Before-and-after change data
"""

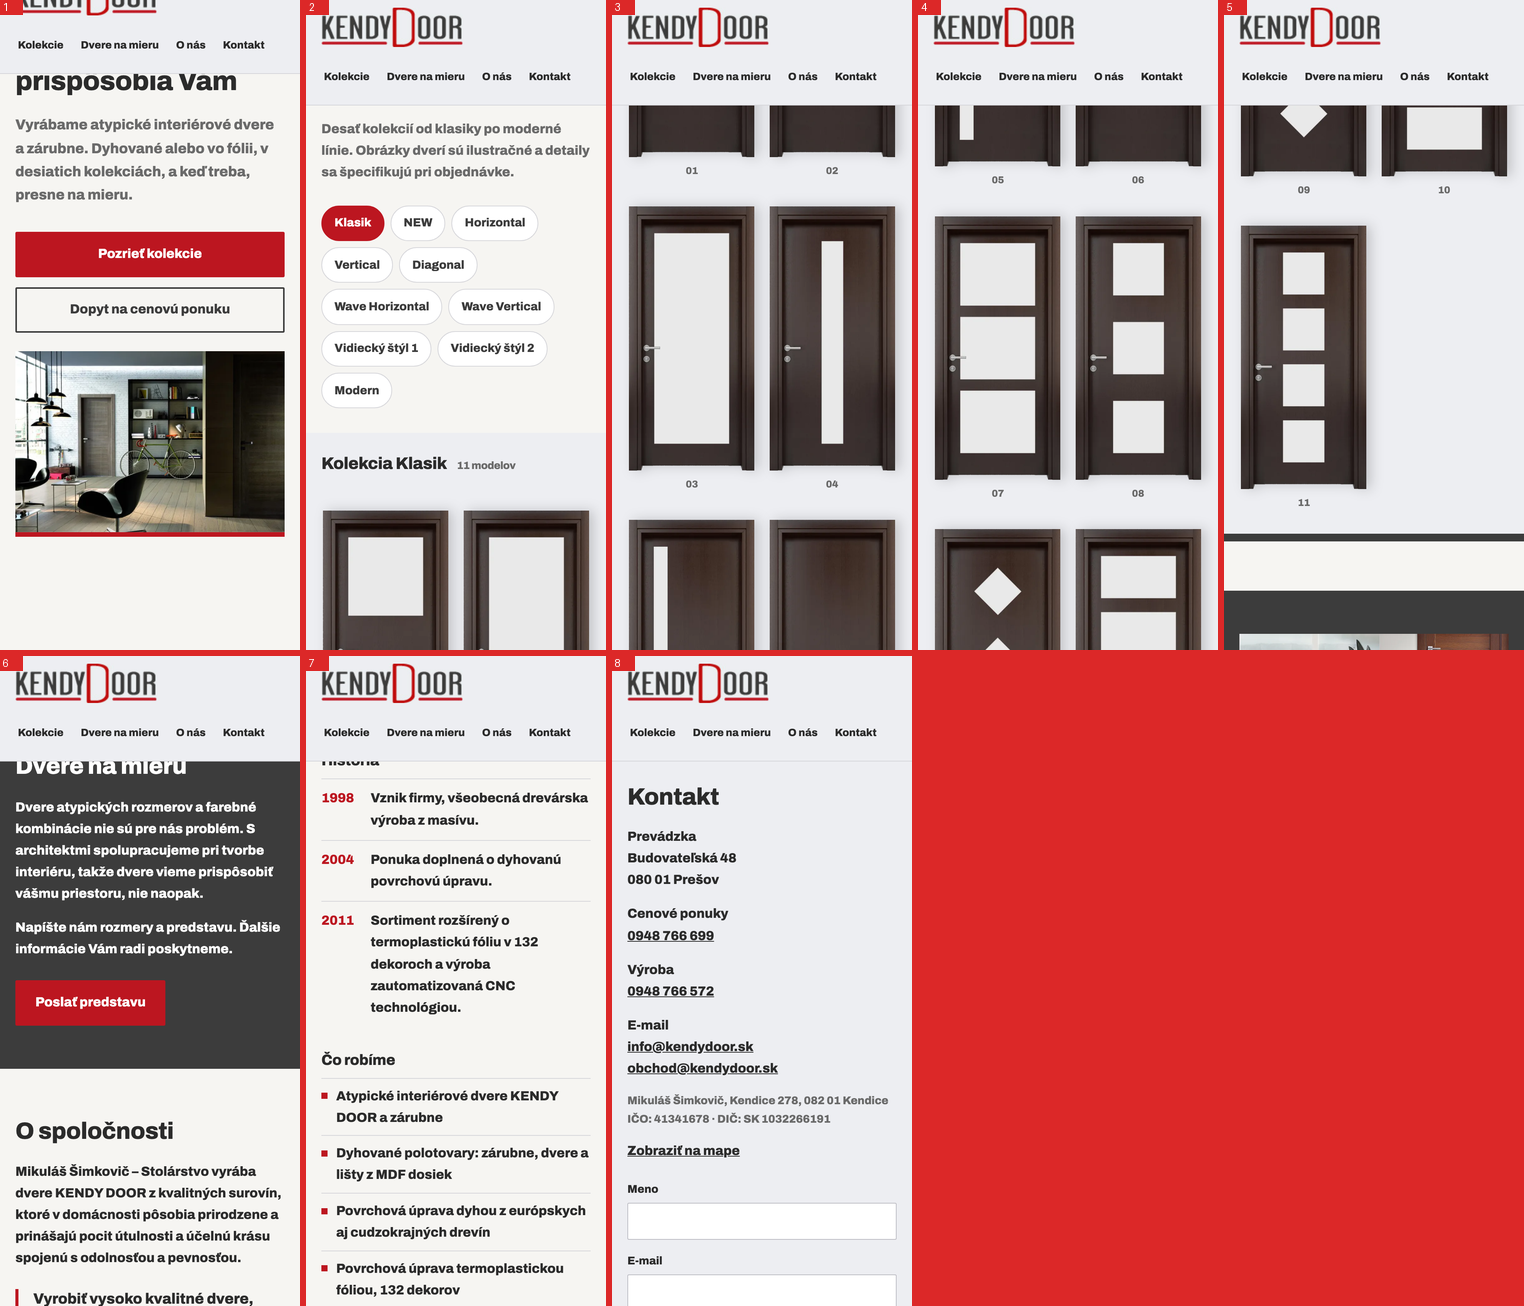
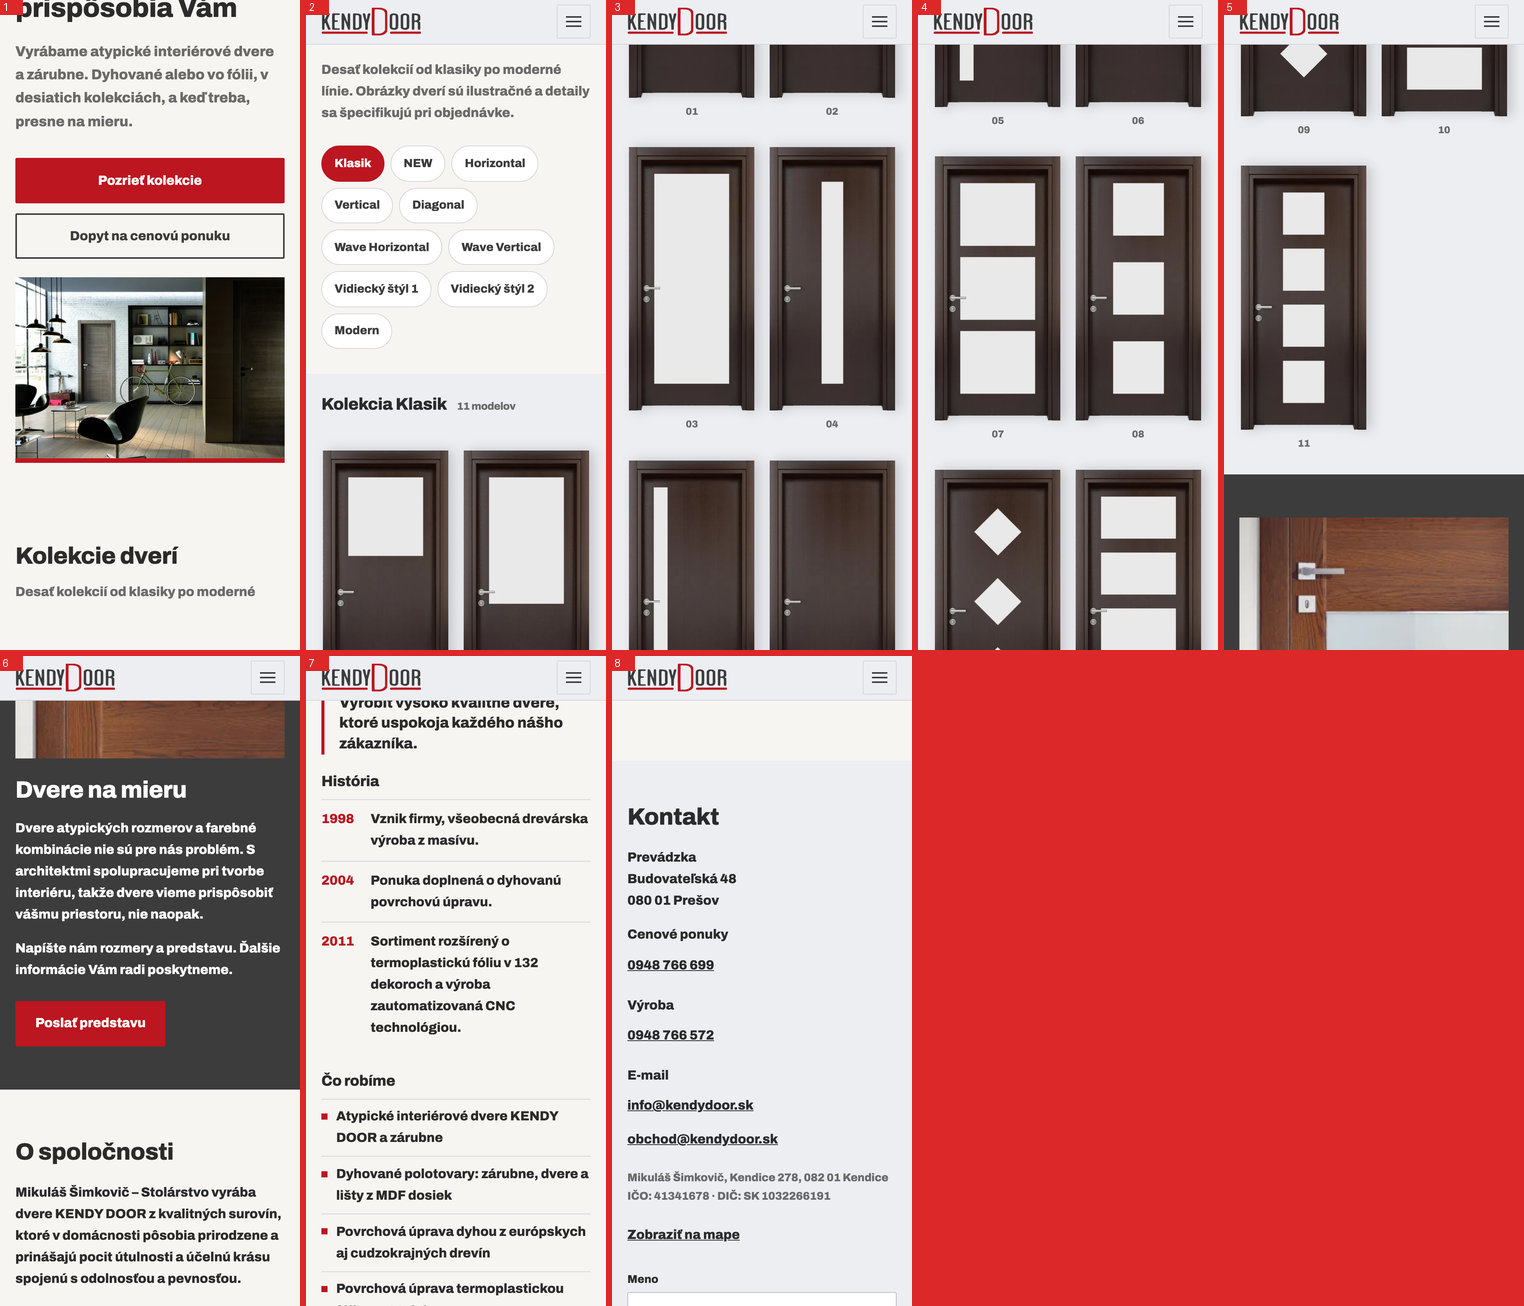
Aktualizace webu 2026-10-26 10:55

diff --git a/static/css/style.css b/static/css/style.css
@@ -104,11 +104,10 @@ blockquote { margin: 1.6rem 0 0; padding-left: 1.2rem; border-left: 4px solid va
 .kolekcia .rad li { width: auto; }
 .kolekcia { background: var(--stena); border-bottom: 0; padding-bottom: 1.2rem; }
 .kolekcia h3 { padding-top: 1.8rem; }
-.na-obraz img { width: 100%; height: 100%; min-height: 420px; object-fit: cover; object-position: center; }
 .na-mieru h2 { margin-bottom: 1.2rem; }
 .k-r { display: grid; }
 .k-r b { margin-bottom: .2rem; }
 .k-r a { display: flex; align-items: center; min-height: 44px; }
 @media (max-width: 40rem) { .hero-f img { aspect-ratio: 16/11; } }
 .paticka a { display: inline-flex; align-items: center; min-height: 44px; } .paticka p { margin: 0; }
-.na-obraz img { object-position: 88% center; } @media (max-width: 62rem) { .na-obraz img { min-height: 0; height: auto; aspect-ratio: 4/3; } }
+.na-obraz img { width: 100%; height: auto; min-height: 0; aspect-ratio: 2/1; object-fit: cover; object-position: 100% center; }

"""

Keep every word of the data as it is when you write it out, but drop the pictures.

Aktualizace webu 2026-10-26 10:55

diff --git a/static/css/style.css b/static/css/style.css
@@ -104,11 +104,10 @@ blockquote { margin: 1.6rem 0 0; padding-left: 1.2rem; border-left: 4px solid va
 .kolekcia .rad li { width: auto; }
 .kolekcia { background: var(--stena); border-bottom: 0; padding-bottom: 1.2rem; }
 .kolekcia h3 { padding-top: 1.8rem; }
-.na-obraz img { width: 100%; height: 100%; min-height: 420px; object-fit: cover; object-position: center; }
 .na-mieru h2 { margin-bottom: 1.2rem; }
 .k-r { display: grid; }
 .k-r b { margin-bottom: .2rem; }
 .k-r a { display: flex; align-items: center; min-height: 44px; }
 @media (max-width: 40rem) { .hero-f img { aspect-ratio: 16/11; } }
 .paticka a { display: inline-flex; align-items: center; min-height: 44px; } .paticka p { margin: 0; }
-.na-obraz img { object-position: 88% center; } @media (max-width: 62rem) { .na-obraz img { min-height: 0; height: auto; aspect-ratio: 4/3; } }
+.na-obraz img { width: 100%; height: auto; min-height: 0; aspect-ratio: 2/1; object-fit: cover; object-position: 100% center; }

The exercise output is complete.